© 2015 AU-IBAR. Sheep and goats in a livestock quarantine station in Berbera, Somaliland.© 2015 AU-IBAR. Sheep and goats in a livestock quarantine station in Berbera, Somaliland.DUBAI (23rd November 2015)- With increased recognition of the importance of market oriented livestock production, especially in GHoA pastoral areas , livestock stakeholders from the GHoA and the Middle East are meeting this week to agree on modalities for sustaining and enhancing safe trade in livestock commodities between the two regions. The modalities aim at preventing livestock trade disruptions occasioned by import bans by Middle East Countries as previously experienced during outbreaks of transboundary animal diseases (TADs), especially Rift Valley Fever (RVF). Previous livestock import bans by Middle East countries resulted in informal live animal trade. This posed major health risks to human and animal populations in the importing countries. Hence, the modalities will also explore joint management approaches to counter factors that would lead to trade bans.

TADs, some of which have a public health impact, such as Rift Valley Fever (RVF), are a major challenge to livestock production, marketing and trade. They also decrease resilience of vulnerable households especially women and youth in arid and semi-arid lands of GHoA.

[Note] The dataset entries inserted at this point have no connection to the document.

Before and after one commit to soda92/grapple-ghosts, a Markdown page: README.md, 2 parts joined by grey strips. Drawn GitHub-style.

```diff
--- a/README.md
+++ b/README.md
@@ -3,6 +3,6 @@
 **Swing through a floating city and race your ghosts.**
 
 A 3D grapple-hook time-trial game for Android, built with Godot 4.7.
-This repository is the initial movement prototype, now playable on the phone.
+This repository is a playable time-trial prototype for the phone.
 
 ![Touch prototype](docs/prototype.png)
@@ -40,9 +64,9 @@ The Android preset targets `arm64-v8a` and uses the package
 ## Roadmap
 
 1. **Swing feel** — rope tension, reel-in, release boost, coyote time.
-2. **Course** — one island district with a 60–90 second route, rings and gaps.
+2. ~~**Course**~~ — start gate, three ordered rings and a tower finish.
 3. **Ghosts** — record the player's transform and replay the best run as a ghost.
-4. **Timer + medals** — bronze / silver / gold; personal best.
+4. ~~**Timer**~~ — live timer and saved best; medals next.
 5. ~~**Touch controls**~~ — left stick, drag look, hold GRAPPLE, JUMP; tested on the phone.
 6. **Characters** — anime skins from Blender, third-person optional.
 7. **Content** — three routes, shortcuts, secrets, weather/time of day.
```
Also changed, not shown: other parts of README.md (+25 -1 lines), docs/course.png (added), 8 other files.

The forum is jointly organized by the African Union Interafrican Bureau for Animal Resources (AU-IBAR) and the IGAD Centre for Pastoral Areas and Livestock Development (ICPALD), with financial support from the United States Agency for International Development (USAID, Kenya and East Africa) through the Standard Methods and Procedures Project (SMP-AH) and the European Union (EU) through the Enhancing Somali Livestock trade (ESOLT).

The conference was officially opened by Madame Majd Al-Herbawi, Director Animal Health and Development, Ministry of Environment and Water, United Arab Emirates. She informed the participants that the UAE is a regional hub of livestock trade and her Ministry was therefore keen on updating animal health measures to stabilise the trade. She informed the meeting that her government had adopted a number of measures such as the ‘National Agenda for Animal Health’ and hoped that the recommendations of the meeting would contribute towards the achievement of the objects of the agenda.